If we ran this scan on the same date as the chart, the scan would net us only one result:
Despite the fact that the HBI chart showed identical values for these two indicators, HBI does not appear in our scan results.
The reason for this discrepancy is that the values displayed on the chart are rounded to a certain number of decimal points (typically 2 or 3) for display purposes. The values used by the Scan Engine are not rounded to this degree - the more precise values used by the Scan Engine are often not exactly equal. If the longer-term MACD Line (20,36,9) is 0.8003 and the shorter-term MACD Line (12,26,9) is 0.8004, the Scan Engine does not consider those two values to be equal.
How can we fix our scan so we get the results we expect?
When comparing one calculated value to another, it is better to replace the one “equals” clause with two “close enough” clauses, like this:
and [MACD Line(12,26,9) > [MACD Line(20,36,9) - 0.01]] and [MACD Line(12,26,9) <= [MACD Line(20,36,9) + 0.01]]
This tells the Scan Engine to return results where one MACD Line is within one cent above or below the other - not identical values, but extremely close to each other. When we run the updated scan, we see that HBI now appears in the scan results:

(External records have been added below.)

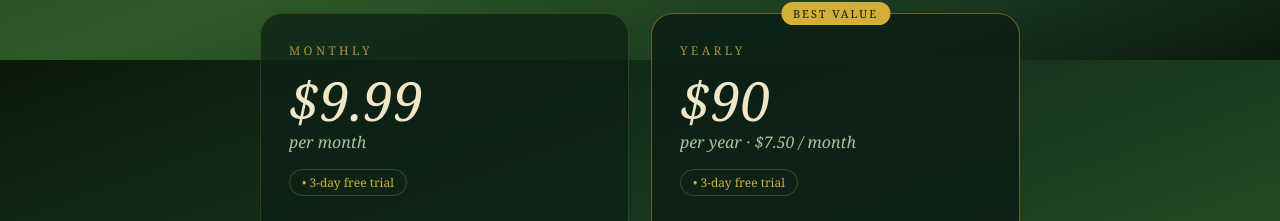
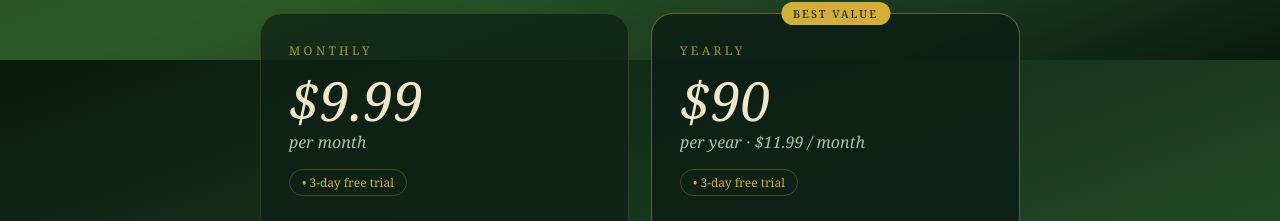
Before and after one commit to TatianaLychy/magicalstories, a Next.js app: page / in a window 1280 px wide. Shown: the part 2340-2561 px from the top of the page. Built offline with nearby package versions, Linux system fonts and the light colour scheme.

Commit message:
Update page.js

```diff
--- a/app/page.js
+++ b/app/page.js
@@ -220,7 +220,7 @@ export default function Page() {
               <div style={{ position: "absolute", top: -12, left: "50%", transform: "translateX(-50%)", background: "#d4af37", color: "#0a1a0e", padding: "4px 12px", borderRadius: 999, fontSize: 11, letterSpacing: ".18em", textTransform: "uppercase", whiteSpace: "nowrap" }}>Best Value</div>
               <div style={{ color: "#d4af37", opacity: 0.78, textTransform: "uppercase", letterSpacing: ".28em", fontSize: 12, marginBottom: 14 }}>Yearly</div>
               <div style={{ fontSize: 54, lineHeight: 1, fontStyle: "italic" }}>$90</div>
-              <div style={{ color: "#a8c5a0", fontStyle: "italic", marginTop: 4 }}>per year · $7.50 / month</div>
+              <div style={{ color: "#a8c5a0", fontStyle: "italic", marginTop: 4 }}>per year · $11.99 / month</div>
               <div style={{ display: "inline-flex", alignItems: "center", gap: 8, marginTop: 16, color: "#d4af37", border: "1px solid rgba(212,175,55,.28)", borderRadius: 999, padding: "4px 12px", fontSize: 12 }}>• 3-day free trial</div>
               <ul style={{ paddingLeft: 18, color: "#a8c5a0", lineHeight: 1.9, fontStyle: "italic", margin: "22px 0" }}>
                 <li>Everything in Monthly</li>
```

For even greater precision, you could scan for values within one tenth of a cent of each other:
and [MACD Line(12,26,9) > [MACD Line(20,36,9) - 0.001]] and [MACD Line(12,26,9) <= [MACD Line(20,36,9) + 0.001]]
As long as the values are within that small range defined by the two clauses, they are “close enough” to be considered “equal” by our scan.
The equals sign is great for non-numeric comparisons, but should be used with caution when comparing numeric values. When you do need to compare numbers, it is better to use “close enough” clauses, defining a small range of values so similar that they are essentially equal.